Since humans first stood upright, we've been on the move. Need food? Water? Land? A place to live? Survival depends upon motion. For thousands of years, people have devised ways to move faster, farther, and more comfortably. Their inventions—shoes, skis, the rudder, the wheel, engines, rockets—have had an enormous impact on how and where human beings live and thrive.
When human beings get a move on, change happens:
- The wheel, probably first used in the Middle East around 6,000 years ago, meant building and trading supplies could be moved more easily—whole civilizations rolled out.
- The Vikings sailed far and wide because they used a keel on their longships.

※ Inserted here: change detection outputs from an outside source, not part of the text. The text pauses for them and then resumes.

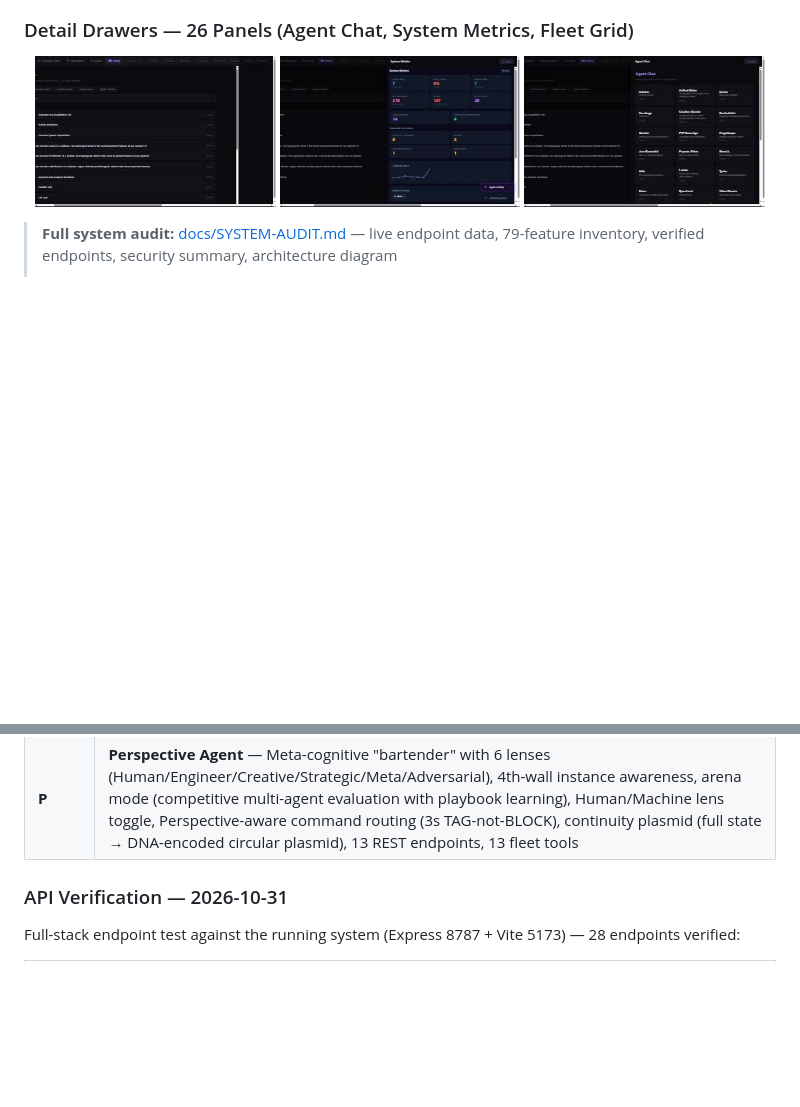
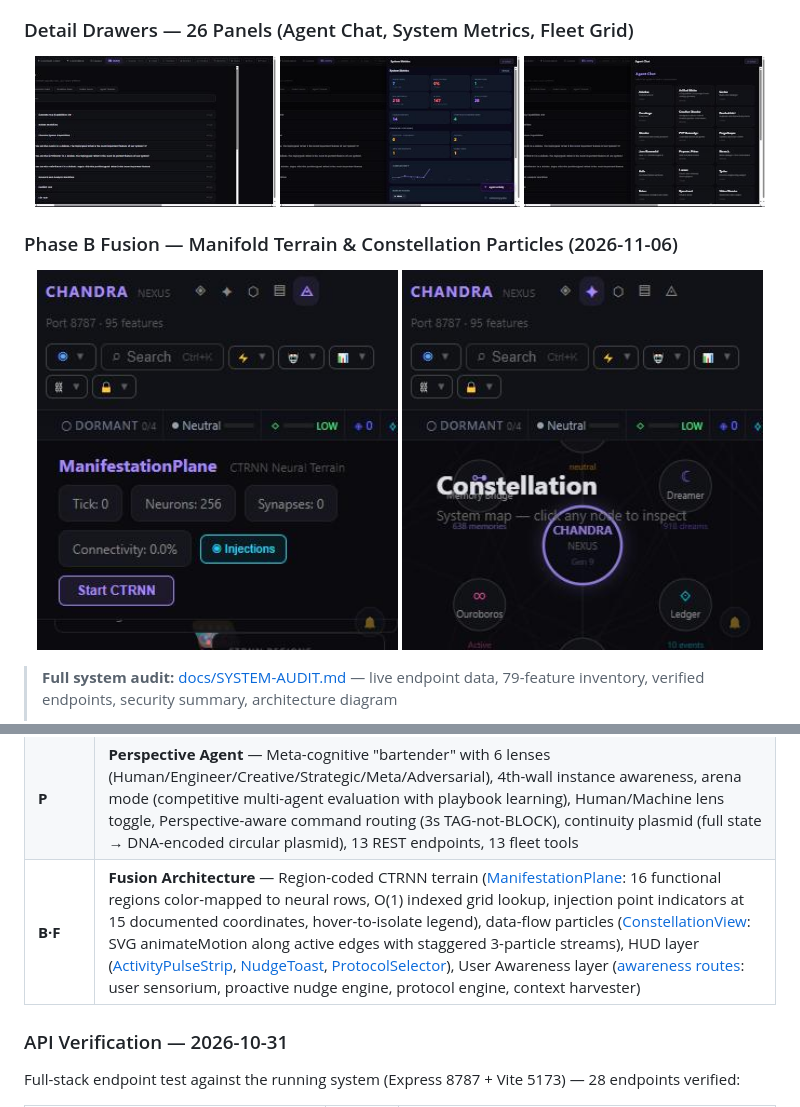
Before and after one commit to eyeoverthink/chandra-fraymus, a Markdown page: README.md, 2 parts joined by grey strips. Rendered like a GitHub page; pictures changed too: docs/screenshots/phase-b/constellation-particles.jpg (added), docs/screenshots/phase-b/manifold-terrain.jpg (added); blank space fills up the shorter version.

Commit message:
docs: Phase B Fusion Architecture — README + screenshots
- Added Phase B·F entry to phase table with linked source files
- Added Phase B screenshots section (Manifold terrain, Constellation particles)
- Screenshots in docs/screenshots/phase-b/

Co-Authored-By: Claude Opus 4.6 <noreply@anthropic.com>

```diff
--- a/README.md
+++ b/README.md
@@ -200,6 +200,13 @@ No cloud AI subscriptions. No API rate-limit anxiety. **Your hardware. Your mode
   <img src="docs/screenshots/2026-11/agent-chat.jpg" alt="Agent Chat — Conversational interface for any fleet agent" width="32%" />
   <img src="docs/screenshots/2026-11/system-metrics.jpg" alt="System Metrics — Live stat cards, sparklines, run charts" width="32%" />
   <img src="docs/screenshots/2026-11/agent-fleet-grid.jpg" alt="Agent Fleet — 33 agent selection grid" width="32%" />
+</p>
+
+### Phase B Fusion — Manifold Terrain & Constellation Particles (2026-11-06)
+
+<p align="center">
+  <img src="docs/screenshots/phase-b/manifold-terrain.jpg" alt="Manifold — Region-coded CTRNN neural terrain with 16 functional regions" width="48%" />
+  <img src="docs/screenshots/phase-b/constellation-particles.jpg" alt="Constellation — Data-flow particles along active edges" width="48%" />
 </p>
 
 > **Full system audit:** [docs/SYSTEM-AUDIT.md](docs/SYSTEM-AUDIT.md) — live endpoint data, 79-feature inventory, verified endpoints, security summary, architecture diagram
@@ -254,6 +261,7 @@ The intelligence stack was merged from two proprietary repos (`fraynix-continuit
 | **72** | DB Persistence & Daemon Auto-Start — WAL checkpoint on startup, process.on('exit') safety net, daemon engine auto-starts with autonomy (dream consolidation, prompt evolution, state fossils, chain findings, goal generation, ouroboros RSI all now run automatically) |
 | **B** | **FRAYNIX Strength Synthesis** — 15 battle-tested governance patterns ported from FRAYNIX-DREAMER: self-healing watchdog, plasmid disaster recovery, state-seek-on-boot, fossil evolution, anti-invention evidence seals, negative control verification, consciousness falsification, Akashic structured record, hash-chained record, Strix budget laws, salvage-on-crash, replay engine, guard tasks, writ-governed tool execution, clock-honesty tagging |
 | **P** | **Perspective Agent** — Meta-cognitive "bartender" with 6 lenses (Human/Engineer/Creative/Strategic/Meta/Adversarial), 4th-wall instance awareness, arena mode (competitive multi-agent evaluation with playbook learning), Human/Machine lens toggle, Perspective-aware command routing (3s TAG-not-BLOCK), continuity plasmid (full state → DNA-encoded circular plasmid), 13 REST endpoints, 13 fleet tools |
+| **B·F** | **Fusion Architecture** — Region-coded CTRNN terrain ([ManifestationPlane](client/src/nexus/ManifestationPlane.jsx): 16 functional regions color-mapped to neural rows, O(1) indexed grid lookup, injection point indicators at 15 documented coordinates, hover-to-isolate legend), data-flow particles ([ConstellationView](client/src/nexus/ConstellationView.jsx): SVG animateMotion along active edges with staggered 3-particle streams), HUD layer ([ActivityPulseStrip](client/src/hud/ActivityPulseStrip.jsx), [NudgeToast](client/src/hud/NudgeToast.jsx), [ProtocolSelector](client/src/hud/ProtocolSelector.jsx)), User Awareness layer ([awareness routes](server/awareness/): user sensorium, proactive nudge engine, protocol engine, context harvester) |
 
 ### API Verification — 2026-10-31
 
```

- Horse-and-carriage gridlock gave rise to subways.
- The bicycle changed the world for women in terms of freedom and fashion.
- Drones and driverless cars are the future . . . coming sooner than we think.
Award-winning author HP Newquist explores the transportation inventions and technologies that have transformed the way we experience the world around us. It’s a fascinating journey!
“Praise for The Human Body by HP Newquist: "The human body, for all of its amazing traits, is capable of breaking down, and this informative book covers both historical and modern innovations that help repair and strengthen it. . . the open page design and ample full-color photos and historical diagrams will easily draw in middle-grade readers, especially those looking for a more macabre look at history and science." —Booklist "An effective approach, one that follows developments in medical innovation across the centuries. . . Numerous photographs and historical illustrations of current and past medical devices—including the gruesome tools once used for surgery and tooth extraction—provide fascinating detail and context." —The Horn Book Accolades for HP Newquist: NSTA Outstanding Science Book of the Year, The Great Brain Book and The Book of Blood CBC Oustanding Science Book of the Year, The Great Brain Book ALA "Quick Pick," For Boys Only”